The only tricky part was when I initially saw them, I double guessed myself by thinking it can’t be this easy, I am sure I am reading something wrong here because all I’d heard was this was a mess, schools didn’t know what they were doing, schools didn’t like it, and it was impossible to collate the information. So I was ready for some whiteboard PowerPoint presentation that would leave me emotionally exhausted and mentally drained at its complexity, when in reality it turned out to be nothing of the sort.
Here’s the simple truth. Parents want and like to know where there kid is at. They like knowing something more specific than ‘they’re doing fine’ or ‘they’re settling in nicely’. National standards places them. It places them ahead, on or behind others around the country. And when you know that, you start to work out how much of that performance or lack of it is the child’s, is the teacher’s, or is the school’s. In other words, you know what’s what.
To be worried about that as those who have spent so much time scaring the bejesus out of us clearly are requires a mindset and view of the world I have trouble getting my head around.
Knowledge is power, neither is a bad thing.

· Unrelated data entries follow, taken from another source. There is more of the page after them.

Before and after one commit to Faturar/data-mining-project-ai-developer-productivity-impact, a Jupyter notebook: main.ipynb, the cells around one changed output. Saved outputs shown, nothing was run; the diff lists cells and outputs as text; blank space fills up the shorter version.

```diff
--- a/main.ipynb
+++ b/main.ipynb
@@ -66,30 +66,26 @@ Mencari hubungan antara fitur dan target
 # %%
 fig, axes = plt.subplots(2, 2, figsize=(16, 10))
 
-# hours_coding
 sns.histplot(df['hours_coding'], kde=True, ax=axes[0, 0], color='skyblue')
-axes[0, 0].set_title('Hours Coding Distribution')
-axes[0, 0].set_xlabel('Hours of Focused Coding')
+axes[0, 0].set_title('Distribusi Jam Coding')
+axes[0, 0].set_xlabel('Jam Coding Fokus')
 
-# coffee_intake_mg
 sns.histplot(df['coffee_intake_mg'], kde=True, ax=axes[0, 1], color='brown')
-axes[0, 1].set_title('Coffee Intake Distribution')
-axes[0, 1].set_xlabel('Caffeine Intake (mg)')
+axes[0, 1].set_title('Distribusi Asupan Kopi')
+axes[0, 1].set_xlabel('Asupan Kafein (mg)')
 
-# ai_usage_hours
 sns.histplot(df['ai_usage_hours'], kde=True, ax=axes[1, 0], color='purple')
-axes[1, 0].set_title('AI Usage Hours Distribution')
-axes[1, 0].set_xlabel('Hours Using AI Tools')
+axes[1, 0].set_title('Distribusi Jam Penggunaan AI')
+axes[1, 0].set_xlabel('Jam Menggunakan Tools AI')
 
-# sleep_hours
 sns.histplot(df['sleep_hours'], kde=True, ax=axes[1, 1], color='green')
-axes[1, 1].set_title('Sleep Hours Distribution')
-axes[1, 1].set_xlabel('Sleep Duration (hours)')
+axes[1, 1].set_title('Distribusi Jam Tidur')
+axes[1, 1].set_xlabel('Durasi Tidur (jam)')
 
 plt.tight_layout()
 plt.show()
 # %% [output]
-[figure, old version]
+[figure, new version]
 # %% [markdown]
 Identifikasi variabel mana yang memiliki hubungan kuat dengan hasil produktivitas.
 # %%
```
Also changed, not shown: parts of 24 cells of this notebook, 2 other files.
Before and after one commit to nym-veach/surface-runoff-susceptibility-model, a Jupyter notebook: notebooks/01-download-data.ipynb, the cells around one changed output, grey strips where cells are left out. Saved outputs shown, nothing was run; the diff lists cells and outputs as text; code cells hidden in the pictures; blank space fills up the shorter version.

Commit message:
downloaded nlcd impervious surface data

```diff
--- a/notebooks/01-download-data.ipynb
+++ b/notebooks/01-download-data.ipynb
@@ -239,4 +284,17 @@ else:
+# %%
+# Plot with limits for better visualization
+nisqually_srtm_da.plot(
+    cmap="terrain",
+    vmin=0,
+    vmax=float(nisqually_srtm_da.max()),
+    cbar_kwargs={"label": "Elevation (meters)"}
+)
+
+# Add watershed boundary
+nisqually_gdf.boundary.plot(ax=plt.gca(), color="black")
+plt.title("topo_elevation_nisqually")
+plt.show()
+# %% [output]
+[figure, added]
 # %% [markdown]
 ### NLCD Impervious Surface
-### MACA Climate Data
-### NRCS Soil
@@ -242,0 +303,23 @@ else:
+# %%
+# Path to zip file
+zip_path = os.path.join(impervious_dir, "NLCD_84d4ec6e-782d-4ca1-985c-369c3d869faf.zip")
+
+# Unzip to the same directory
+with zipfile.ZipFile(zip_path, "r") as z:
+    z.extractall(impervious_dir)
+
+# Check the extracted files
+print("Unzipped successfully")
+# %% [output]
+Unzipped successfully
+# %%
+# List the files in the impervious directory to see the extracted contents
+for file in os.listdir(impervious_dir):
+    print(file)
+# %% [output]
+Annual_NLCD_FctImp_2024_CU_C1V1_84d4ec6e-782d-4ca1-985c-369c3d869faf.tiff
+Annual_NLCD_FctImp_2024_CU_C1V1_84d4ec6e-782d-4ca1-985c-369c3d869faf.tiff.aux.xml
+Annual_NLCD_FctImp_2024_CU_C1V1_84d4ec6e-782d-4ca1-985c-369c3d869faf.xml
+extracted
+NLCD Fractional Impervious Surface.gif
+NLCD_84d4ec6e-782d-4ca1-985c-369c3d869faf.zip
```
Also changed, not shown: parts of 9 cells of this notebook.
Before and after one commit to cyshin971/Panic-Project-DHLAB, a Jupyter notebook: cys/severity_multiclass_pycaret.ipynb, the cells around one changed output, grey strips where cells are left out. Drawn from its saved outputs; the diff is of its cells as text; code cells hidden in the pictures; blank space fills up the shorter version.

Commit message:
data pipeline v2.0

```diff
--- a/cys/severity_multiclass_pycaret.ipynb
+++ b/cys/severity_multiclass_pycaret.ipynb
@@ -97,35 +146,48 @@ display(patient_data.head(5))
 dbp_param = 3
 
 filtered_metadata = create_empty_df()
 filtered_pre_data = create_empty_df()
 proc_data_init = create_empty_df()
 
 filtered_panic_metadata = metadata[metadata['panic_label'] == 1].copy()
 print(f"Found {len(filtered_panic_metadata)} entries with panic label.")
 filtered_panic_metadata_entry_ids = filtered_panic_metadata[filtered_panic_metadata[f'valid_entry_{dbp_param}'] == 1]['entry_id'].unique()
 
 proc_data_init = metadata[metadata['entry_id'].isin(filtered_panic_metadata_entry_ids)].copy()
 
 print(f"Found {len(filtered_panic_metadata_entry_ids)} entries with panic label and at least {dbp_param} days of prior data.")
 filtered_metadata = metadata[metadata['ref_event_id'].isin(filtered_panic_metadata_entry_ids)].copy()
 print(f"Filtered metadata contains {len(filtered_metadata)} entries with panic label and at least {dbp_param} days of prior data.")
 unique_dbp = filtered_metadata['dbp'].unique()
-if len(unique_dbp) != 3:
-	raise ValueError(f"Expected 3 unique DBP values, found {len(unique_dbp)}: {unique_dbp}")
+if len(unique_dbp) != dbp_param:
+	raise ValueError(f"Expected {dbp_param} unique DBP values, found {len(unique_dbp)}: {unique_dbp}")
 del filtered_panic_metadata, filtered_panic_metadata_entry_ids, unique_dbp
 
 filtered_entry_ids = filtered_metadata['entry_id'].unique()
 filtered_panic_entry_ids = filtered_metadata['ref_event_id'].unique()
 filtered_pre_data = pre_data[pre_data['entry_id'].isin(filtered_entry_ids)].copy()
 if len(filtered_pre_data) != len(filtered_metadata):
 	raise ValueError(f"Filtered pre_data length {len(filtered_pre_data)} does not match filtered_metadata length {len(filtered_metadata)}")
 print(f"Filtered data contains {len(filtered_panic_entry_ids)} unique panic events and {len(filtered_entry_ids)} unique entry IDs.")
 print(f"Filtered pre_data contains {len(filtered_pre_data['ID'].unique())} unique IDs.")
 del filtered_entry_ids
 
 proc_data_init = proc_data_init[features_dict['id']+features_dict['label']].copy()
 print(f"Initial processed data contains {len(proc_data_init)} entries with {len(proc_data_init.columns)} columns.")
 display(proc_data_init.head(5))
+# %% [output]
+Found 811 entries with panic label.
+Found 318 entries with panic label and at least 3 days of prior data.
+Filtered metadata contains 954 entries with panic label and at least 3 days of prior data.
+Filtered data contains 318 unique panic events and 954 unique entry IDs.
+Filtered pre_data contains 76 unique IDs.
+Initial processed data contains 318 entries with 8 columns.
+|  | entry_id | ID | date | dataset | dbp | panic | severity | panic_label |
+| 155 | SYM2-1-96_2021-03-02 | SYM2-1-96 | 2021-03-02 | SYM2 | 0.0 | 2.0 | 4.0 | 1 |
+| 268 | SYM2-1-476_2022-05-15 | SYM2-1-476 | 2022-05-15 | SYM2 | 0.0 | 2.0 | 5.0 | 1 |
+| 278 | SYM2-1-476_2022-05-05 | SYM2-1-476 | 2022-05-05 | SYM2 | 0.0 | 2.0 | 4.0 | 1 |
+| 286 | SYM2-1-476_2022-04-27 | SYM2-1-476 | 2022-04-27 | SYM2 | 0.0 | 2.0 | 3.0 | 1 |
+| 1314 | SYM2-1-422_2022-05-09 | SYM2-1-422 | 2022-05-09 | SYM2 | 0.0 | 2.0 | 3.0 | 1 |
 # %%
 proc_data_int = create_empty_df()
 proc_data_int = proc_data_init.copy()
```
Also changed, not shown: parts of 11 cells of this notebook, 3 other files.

I know many parents who have said much the same. They were frustrated that the reports they used to get were fairly vague on how their kids were doing. They love National Standards as it has allowed them greater knowledge of how their kids are doing in the three core areas, and allows them to work out if they need to be doing more.Tags: Mike Hosking, national standards